Practical steps to end poverty
Provided we have the will, where would we begin? How can you help?
(Page 2 of 2)
To stop the flow of aid money siphoned off in fees and bribes by corrupt officials and sent to personal first-world bank accounts, we'd have international banks make the freezing and repatriation of such deposits far easier. We do it with funds suspected of terrorist ties – but not with money sent to save lives? Of the minority of bankers profiting from corrupt deposits, economist Paul Collier pithily notes, "We have a word for people who live on the immoral earnings of others: pimps."Skip to next paragraph
Subscribe Today to the Monitor
We'd remove tariffs on goods made in the poorest nations until they get a sustainable export base going. We'd also renegotiate pharmaceutical patent rules that sanction the poorest countries if they don't enforce them to Western standards. These rules make no sense where lost drug sales would be negligible and millions of lives would be saved.
Where regimes are murderous, we would engage fully capable UN military assets with a Chapter VII mandate as trouble builds, not after the fact.
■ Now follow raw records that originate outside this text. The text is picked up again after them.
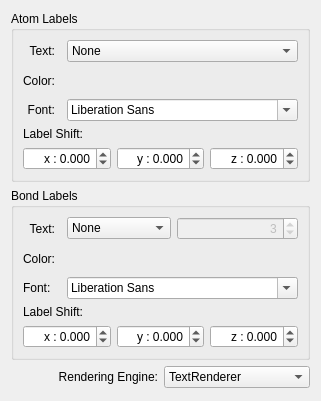
First picture: the form in libavogadro/src/engines/labelsettingswidget.ui, repository cryos/avogadro, before the edit.
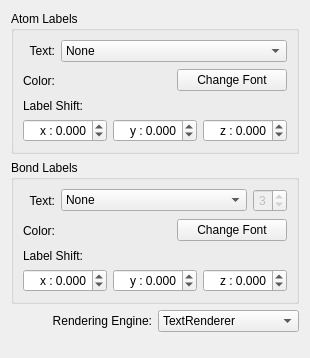
Second picture: the form after the edit. Custom widgets are drawn as their Qt base class.

Commit message: labelengine: restored font button, polished ui

Diff of the .ui file:
```diff
--- a/libavogadro/src/engines/labelsettingswidget.ui
+++ b/libavogadro/src/engines/labelsettingswidget.ui
@@ -7,7 +7,7 @@
     <x>0</x>
     <y>0</y>
     <width>300</width>
-    <height>401</height>
+    <height>358</height>
    </rect>
   </property>
   <property name="sizeIncrement">
@@ -72,7 +72,17 @@
         </property>
        </widget>
       </item>
-      <item row="0" column="2" colspan="2">
+      <item row="1" column="0">
+       <widget class="QLabel" name="label_4">
+        <property name="text">
+         <string>Color:</string>
+        </property>
+        <property name="alignment">
+         <set>Qt::AlignRight|Qt::AlignTrailing|Qt::AlignVCenter</set>
+        </property>
+       </widget>
+      </item>
+      <item row="0" column="1" colspan="2">
        <widget class="QComboBox" name="atomType">
         <property name="sizePolicy">
          <sizepolicy hsizetype="Preferred" vsizetype="Fixed">
@@ -154,33 +164,36 @@
         </item>
        </widget>
       </item>
-      <item row="1" column="0">
-       <widget class="QLabel" name="label_4">
-        <property name="text">
-         <string>Color:</string>
-        </property>
-        <property name="alignment">
-         <set>Qt::AlignRight|Qt::AlignTrailing|Qt::AlignVCenter</set>
-        </property>
-       </widget>
-      </item>
-      <item row="1" column="2">
+      <item row="1" column="1">
        <widget class="Avogadro::ColorButton" name="atomColor" native="true">
         <property name="sizePolicy">
-         <sizepolicy hsizetype="Fixed" vsizetype="Preferred">
+         <sizepolicy hsizetype="Preferred" vsizetype="Preferred">
           <horstretch>0</horstretch>
           <verstretch>0</verstretch>
          </sizepolicy>
         </property>
         <property name="minimumSize">
          <size>
-          <width>100</width>
+          <width>0</width>
           <height>25</height>
          </size>
         </property>
        </widget>
       </item>
-      <item row="3" column="0" colspan="4">
+      <item row="1" column="2">
+       <widget class="QPushButton" name="atomFont">
+        <property name="sizePolicy">
+         <sizepolicy hsizetype="Expanding" vsizetype="Fixed">
+          <horstretch>0</horstretch>
+          <verstretch>0</verstretch>
+         </sizepolicy>
+        </property>
+        <property name="text">
+         <string>Change Font</string>
+        </property>
+       </widget>
+      </item>
+      <item row="2" column="0" rowspan="2" colspan="3">
        <layout class="QGridLayout" name="gridLayout_3">
         <property name="topMargin">
          <number>0</number>
@@ -308,46 +321,10 @@
         </item>
        </layout>
       </item>
-      <item row="2" column="2" colspan="2">
-       <widget class="QFontComboBox" name="atomFont">
-        <property name="sizePolicy">
-         <sizepolicy hsizetype="Expanding" vsizetype="Fixed">
-          <horstretch>0</horstretch>
-          <verstretch>0</verstretch>
-         </sizepolicy>
-        </property>
-        <property name="fontFilters">
-         <set>QFontComboBox::ScalableFonts</set>
-        </property>
-       </widget>
-      </item>
-      <item row="2" column="0">
-       <widget class="QLabel" name="label_6">
-        <property name="text">
-         <string>Font:</string>
-        </property>
-        <property name="alignment">
-         <set>Qt::AlignRight|Qt::AlignTrailing|Qt::AlignVCenter</set>
-        </property>
-       </widget>
-      </item>
-      <item row="1" column="3">
-       <spacer name="horizontalSpacer">
-        <property name="orientation">
-         <enum>Qt::Horizontal</enum>
-        </property>
-        <property name="sizeHint" stdset="0">
-         <size>
-          <width>40</width>
-          <height>20</height>
-         </size>
-        </property>
-       </spacer>
-      </item>
      </layout>
     </widget>
    </item>
-   <item row="3" column="0">
+   <item row="4" column="0">
     <spacer name="verticalSpacer">
      <property name="orientation">
       <enum>Qt::Vertical</enum>
@@ -366,73 +343,7 @@
       <string>Bond Labels</string>
      </property>
      <layout class="QGridLayout" name="gridLayout">
-      <item row="0" column="0">
-       <widget class="QLabel" name="label_2">
-        <property name="sizePolicy">
-         <sizepolicy hsizetype="Minimum" vsizetype="Preferred">
-          <horstretch>0</horstretch>
-          <verstretch>0</verstretch>
-         </sizepolicy>
-        </property>
-        <property name="text">
-         <string>Text:</string>
-        </property>
-        <property name="textFormat">
-         <enum>Qt::AutoText</enum>
-        </property>
-        <property name="alignment">
-         <set>Qt::AlignRight|Qt::AlignTrailing|Qt::AlignVCenter</set>
-        </property>
-       </widget>
-      </item>
-      <item row="0" column="2">
-       <widget class="QComboBox" name="bondType">
-        <property name="sizePolicy">
-         <sizepolicy hsizetype="Preferred" vsizetype="Fixed">
-          <horstretch>1</horstretch>
-          <verstretch>0</verstretch>
-         </sizepolicy>
-        </property>
-        <property name="sizeIncrement">
-         <size>
-          <width>1</width>
-          <height>0</height>
-         </size>
-        </property>
-        <property name="currentIndex">
-         <number>0</number>
-        </property>
-        <property name="modelColumn">
-         <number>0</number>
-        </property>
-        <item>
-         <property name="text">
-          <string>None</string>
-         </property>
-        </item>
-        <item>
-         <property name="text">
-          <string>Bond length</string>
-         </property>
-        </item>
-        <item>
-         <property name="text">
-          <string>Bond number</string>
-         </property>
-        </item>
-        <item>
-         <property name="text">
-          <string>Bond order</string>
-         </property>
-        </item>
-        <item>
-         <property name="text">
-          <string>Unique ID</string>
-         </property>
-        </item>
-       </widget>
-      </item>
-      <item row="4" column="0" rowspan="2" colspan="4">
+      <item row="5" column="0" rowspan="2" colspan="3">
        <layout class="QGridLayout" name="gridLayout_4">
         <property name="topMargin">
          <number>0</number>
@@ -569,76 +480,135 @@
         </item>
        </layout>
       </item>
-      <item row="3" column="2" colspan="2">
-       <widget class="QFontComboBox" name="bondFont">
-        <property name="fontFilters">
-         <set>QFontComboBox::ScalableFonts</set>
-        </property>
-       </widget>
-      </item>
-      <item row="0" column="3">
-       <widget class="QSpinBox" name="lengthPrecision">
-        <property name="enabled">
-         <bool>false</bool>
+      <item row="2" column="0">
+       <widget class="QLabel" name="label_5">
+        <property name="text">
+         <string>Color:</string>
         </property>
         <property name="alignment">
          <set>Qt::AlignRight|Qt::AlignTrailing|Qt::AlignVCenter</set>
         </property>
-        <property name="maximum">
-         <number>8</number>
-        </property>
-        <property name="value">
-         <number>3</number>
-        </property>
        </widget>
       </item>
-      <item row="3" column="0">
-       <widget class="QLabel" name="label_7">
-        <property name="text">
-         <string>Font:</string>
-        </property>
-       </widget>
-      </item>
-      <item row="1" column="3">
-       <spacer name="horizontalSpacer_2">
-        <property name="orientation">
-         <enum>Qt::Horizontal</enum>
-        </property>
-        <property name="sizeHint" stdset="0">
-         <size>
-          <width>40</width>
-          <height>20</height>
-         </size>
-        </property>
-       </spacer>
-      </item>
-      <item row="1" column="2">
+      <item row="2" column="1">
        <widget class="Avogadro::ColorButton" name="bondColor" native="true">
         <property name="sizePolicy">
-         <sizepolicy hsizetype="Fixed" vsizetype="Preferred">
+         <sizepolicy hsizetype="Expanding" vsizetype="Preferred">
           <horstretch>0</horstretch>
           <verstretch>0</verstretch>
          </sizepolicy>
         </property>
         <property name="minimumSize">
          <size>
-          <width>100</width>
+          <width>0</width>
           <height>25</height>
          </size>
         </property>
         <zorder>horizontalSpacer_2</zorder>
        </widget>
       </item>
+      <item row="2" column="2">
+       <widget class="QPushButton" name="bondFont">
+        <property name="sizePolicy">
+         <sizepolicy hsizetype="Expanding" vsizetype="Fixed">
+          <horstretch>0</horstretch>
+          <verstretch>0</verstretch>
+         </sizepolicy>
+        </property>
+        <property name="text">
+         <string>Change Font</string>
+        </property>
+       </widget>
+      </item>
       <item row="1" column="0">
-       <widget class="QLabel" name="label_5">
+       <widget class="QLabel" name="label_2">
+        <property name="sizePolicy">
+         <sizepolicy hsizetype="Minimum" vsizetype="Preferred">
+          <horstretch>0</horstretch>
+          <verstretch>0</verstretch>
+         </sizepolicy>
+        </property>
         <property name="text">
-         <string>Color:</string>
+         <string>Text:</string>
+        </property>
+        <property name="textFormat">
+         <enum>Qt::AutoText</enum>
         </property>
         <property name="alignment">
          <set>Qt::AlignRight|Qt::AlignTrailing|Qt::AlignVCenter</set>
         </property>
        </widget>
       </item>
+      <item row="1" column="1" colspan="2">
+       <layout class="QHBoxLayout" name="horizontalLayout">
+        <property name="topMargin">
+         <number>0</number>
+        </property>
+        <item>
+         <widget class="QComboBox" name="bondType">
+          <property name="sizePolicy">
+           <sizepolicy hsizetype="Preferred" vsizetype="Fixed">
+            <horstretch>1</horstretch>
+            <verstretch>0</verstretch>
+           </sizepolicy>
+          </property>
+          <property name="sizeIncrement">
+           <size>
+            <width>1</width>
+            <height>0</height>
+           </size>
+          </property>
+          <property name="currentIndex">
+           <number>0</number>
+          </property>
+          <property name="modelColumn">
+           <number>0</number>
+          </property>
+          <item>
+           <property name="text">
+            <string>None</string>
+           </property>
+          </item>
+          <item>
+           <property name="text">
+            <string>Bond length</string>
+           </property>
+          </item>
+          <item>
+           <property name="text">
+            <string>Bond number</string>
+           </property>
+          </item>
+          <item>
+           <property name="text">
+            <string>Bond order</string>
+           </property>
+          </item>
+          <item>
+           <property name="text">
+            <string>Unique ID</string>
+           </property>
+          </item>
+         </widget>
+        </item>
+        <item>
+         <widget class="QSpinBox" name="lengthPrecision">
+          <property name="enabled">
+           <bool>false</bool>
+          </property>
+          <property name="alignment">
+           <set>Qt::AlignRight|Qt::AlignTrailing|Qt::AlignVCenter</set>
+          </property>
+          <property name="maximum">
+           <number>8</number>
+          </property>
+          <property name="value">
+           <number>3</number>
+          </property>
+         </widget>
+        </item>
+       </layout>
+      </item>
      </layout>
     </widget>
    </item>
```
The commit also changes 2 other files.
To stanch the flow of Chinese capital to the most grotesque regimes, the West's trade and financial institutions would positively enlist China's pragmatic self-interest – in economic, environmental, technological, and trade terms – to support humanitarian outcomes.
Eradicating abject poverty is not a utopian goal; it's the basis for self-sustaining growth. It doesn't mean solving the entire world's problems. It demands that we focus our attention and resources to ensure the survival and progress of the very worst off.
Acting on the conviction that every life is of equal value is as close as your desktop. Enlist the sustainable performance of small enterprise through micro-credit at sites such as kiva.org and opportunity.org. Changingthepresent.org and globalgiving.com let you buy a friend or loved one a small stake in, say, a clean water project in Mozambique. And it's remarkable how sites such as ONE.org are driving awareness.
To the thousands who give of their time and skills where it most matters, working in some of the most dangerous places in the world, we are all in your debt. And to the citizens of these struggling nations, we know you deserve and are capable of better. Please, tell the rest of us what works. Let us know how we can become a more informed and effective community of conscience.
We want to hear from you. What do you think about the effort to end extreme poverty? Send your ideas, stories, and reactions to firstname.lastname@example.org.